I had just asked Guy how Jonathan Kuminga’s athleticism rates. The same Guy who spent last year on the Sacramento Kings roster, sharing minutes with Marvin Bagley III, Richaun Holmes, and De’Aaron Fox.
“He’s up there with the best of them,” Guy responded. “I think that’s what the Warriors obviously saw in him.”
Let’s not sugarcoat things. Kuminga is raw. As raw as they come. OK, maybe not as raw as they come given that Warriors fans have spent the last few years watching Alen Smailagić, but raw enough that I’m not convinced he’ll play a single non-garbage time minute this season. Raw enough that, when it comes to lovely coastal Northern California communities, I anticipate he’ll be more familiar with Santa Cruz than San Francisco.
Yet on a court full of college, NBA, and international players who are older than he is, Kuminga — who still has a few months left as an 18 year old — stood out. Stood out like a varsity kid who stuck around to run some extra reps with the JV team.
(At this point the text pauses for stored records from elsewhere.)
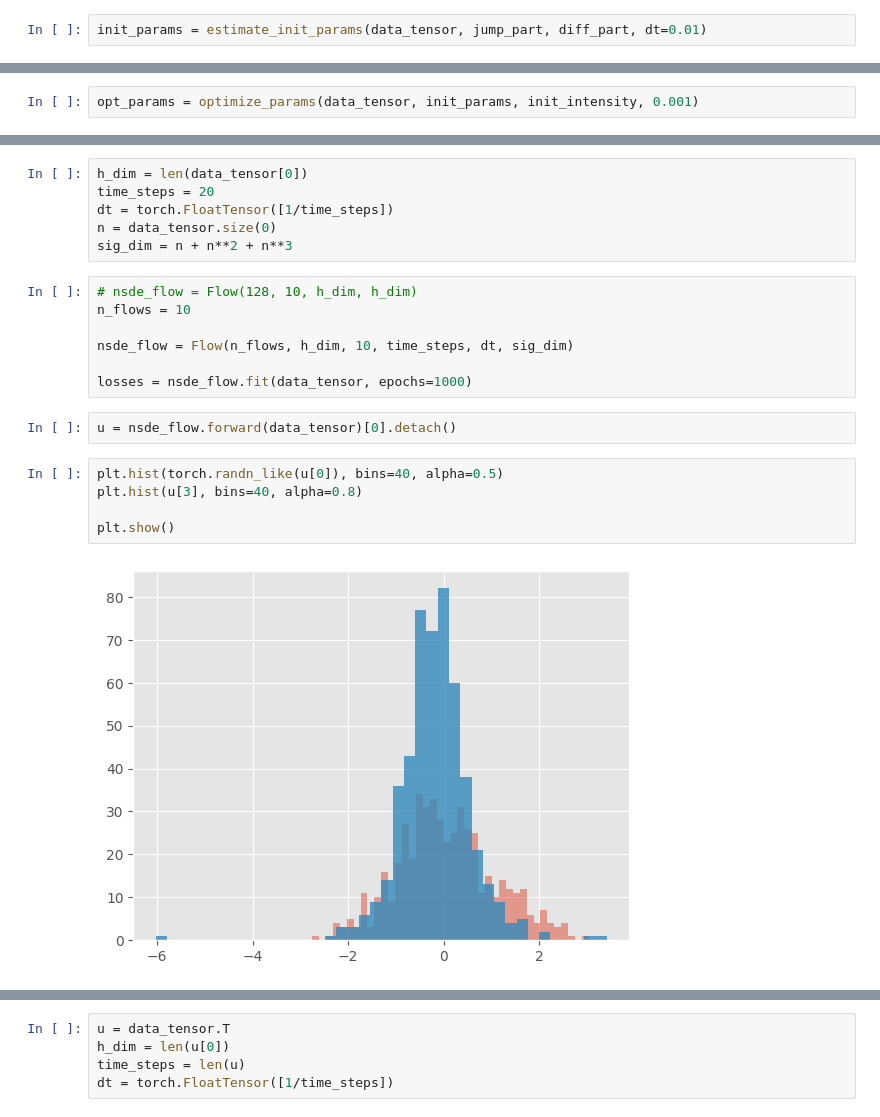
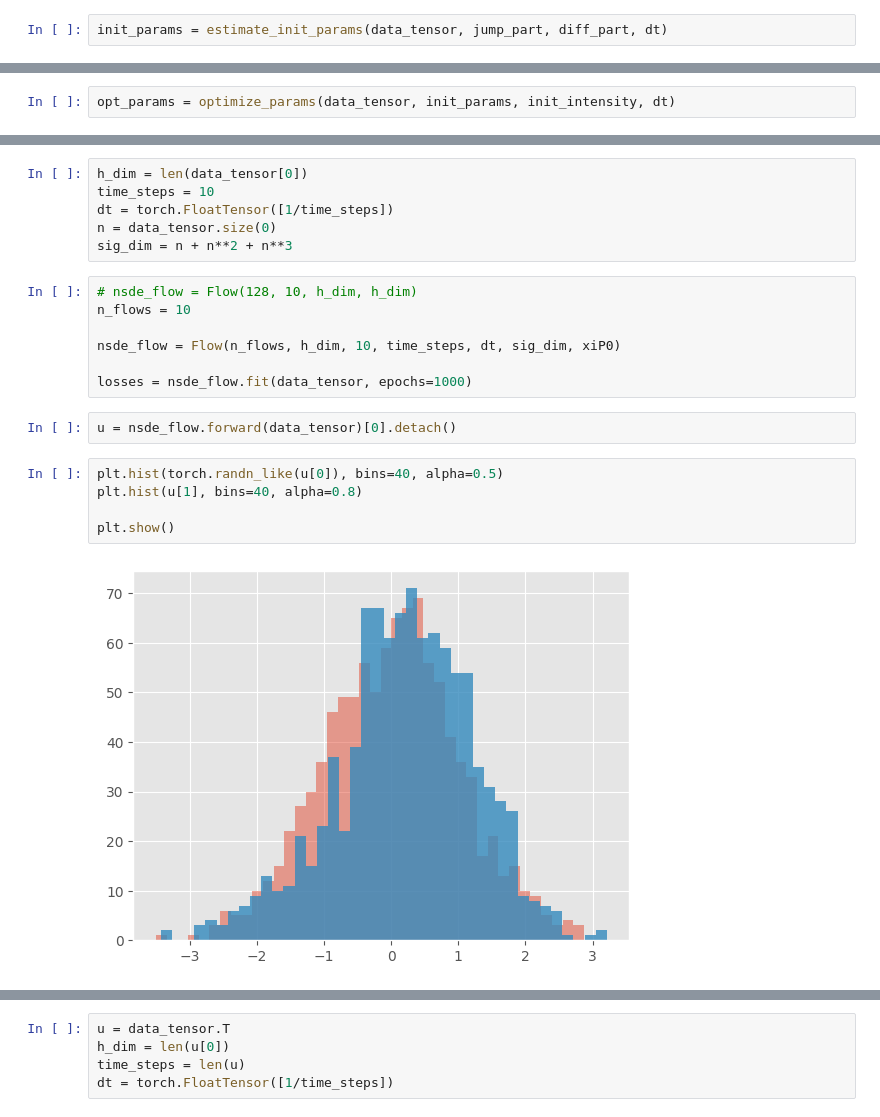
Before and after one commit to kirillzx/JDFlow, a Jupyter notebook: generator_main.ipynb, the cells around one changed output, grey strips where cells are left out. Cells and saved outputs as stored; diff of their text form.

```diff
--- a/generator_main.ipynb
+++ b/generator_main.ipynb
@@ -324,7 +326,7 @@ array([0.01197605, 0.03193613, 0.01596806, 0.01596806, 0.03592814,
 # %%
 jump_part, diff_part = separate_dynamics(data_tensor, idx_jumps)
 # %%
-init_params = estimate_init_params(data_tensor, jump_part, diff_part, dt=0.01)
+init_params = estimate_init_params(data_tensor, jump_part, diff_part, dt)
 # %%
 def likelihood_mjd(data, params, intensity, dt):
     like = 0
@@ -351,7 +353,7 @@ def optimize_params(data, params, intensity, dt):
 
     return np.mean(np.array(opt_params), 0)
 # %%
-opt_params = optimize_params(data_tensor, init_params, init_intensity, 0.001)
+opt_params = optimize_params(data_tensor, init_params, init_intensity, dt)
 # %%
 xiP0 = opt_params[-1]
 xiP0
@@ -1945,6 +1970,6 @@ torch.Size([10, 501])
 # %%
 h_dim = len(data_tensor[0])
-time_steps = 20
+time_steps = 10
 dt = torch.FloatTensor([1/time_steps])
 n = data_tensor.size(0)
 sig_dim = n + n**2 + n**3
@@ -1952,18 +1977,18 @@ sig_dim = n + n**2 + n**3
 # nsde_flow = Flow(128, 10, h_dim, h_dim)
 n_flows = 10
 
-nsde_flow = Flow(n_flows, h_dim, 10, time_steps, dt, sig_dim)
+nsde_flow = Flow(n_flows, h_dim, 10, time_steps, dt, sig_dim, xiP0)
 
 losses = nsde_flow.fit(data_tensor, epochs=1000)
 # %%
 u = nsde_flow.forward(data_tensor)[0].detach()
 # %%
 plt.hist(torch.randn_like(u[0]), bins=40, alpha=0.5)
-plt.hist(u[3], bins=40, alpha=0.8)
+plt.hist(u[1], bins=40, alpha=0.8)
 
 plt.show()
 # %% [output]
-[figure, old version]
+[figure, new version]
 # %%
 t, X_t, X_prime_t, signature_traj, signature_terms = compute_path_signature(torch.FloatTensor(nsde_flow.sample(10)), level_threshold=3)
 signature = signature_set(signature_traj)[1:]
```
Also changed, not shown: parts of 23 cells of this notebook.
Not because he dominated — he didn’t. He led the team with 16 points, but shot just 6-for-16 from the field along the way. But from a pure physical standpoint, Kuminga was the older brother and the other players on the court were his younger siblings. They didn’t quite look like they were from the same planet as he was. They didn’t really look like NBA prospects the way he did. He appeared to have gone through some sort of pubescent phase that had so far eluded his teammates and opponents.
Kuminga spent much of the game matched up with Franz Wagner, whom many hoped the Warriors would pick, but instead went to Orlando one pick later. Wagner, who carries with him the reputation as one of the best defenders in college basketball last year, was mostly helpless in his quest to keep Kuminga from getting to his spots.
No. 7 pick Jonathan Kuminga overpowers No. 8 pick Franz Wagner pic.twitter.com/qrQAXcHvpy— Warriors on NBCS (@NBCSWarriors) August 10, 2021
And Kuminga, who had “defense” capitalized, bolded, italicized, and underlined on his list of weaknesses, more than held his own locking down Wagner.
Kuminga plays the defense, finishes with a huge dunk pic.twitter.com/zkY6hdlR7P— Warriors on NBCS (@NBCSWarriors) August 10, 2021
After the game, Warriors Summer League head coach Kris Weems had a simple response for why he put Kuminga on the taller Wagner: “I like Kuminga’s matchups pretty much against anybody.”
While there were certainly holes in his defensive game — that doesn’t figure to go away anytime soon — he displayed not just an ability to stay in front of his man, but also to help out. Like in this dramatic two-way highlight:
Kuminga again turns defense into offense, finds Moody for the layup pic.twitter.com/EJPabAtNvw— Warriors on NBCS (@NBCSWarriors) August 10, 2021
A help defense block off of a shooter in the corner that he turns into a layup on the other end? Yeah, that will play at any level.
Kuminga is a ways away. A long ways away. The shot needs fixing, the tunnel vision needs adjusting, and the defensive highlights won’t cover the holes when the opponent isn’t a team full of rookies and fringe NBA players.
But in a game that featured this year’s No. 8 pick in Wagner, this year’s No. 5 pick in Jalen Suggs, and two 2020 first-round picks in Cole Anthony and RJ Hampton, Kuminga was the player who you couldn’t take your eyes off of.
Not because he was dominant, or even great. But because he simply looked different.
The Warriors banked on that upside being a risk worth taking. It’s hard to blame them.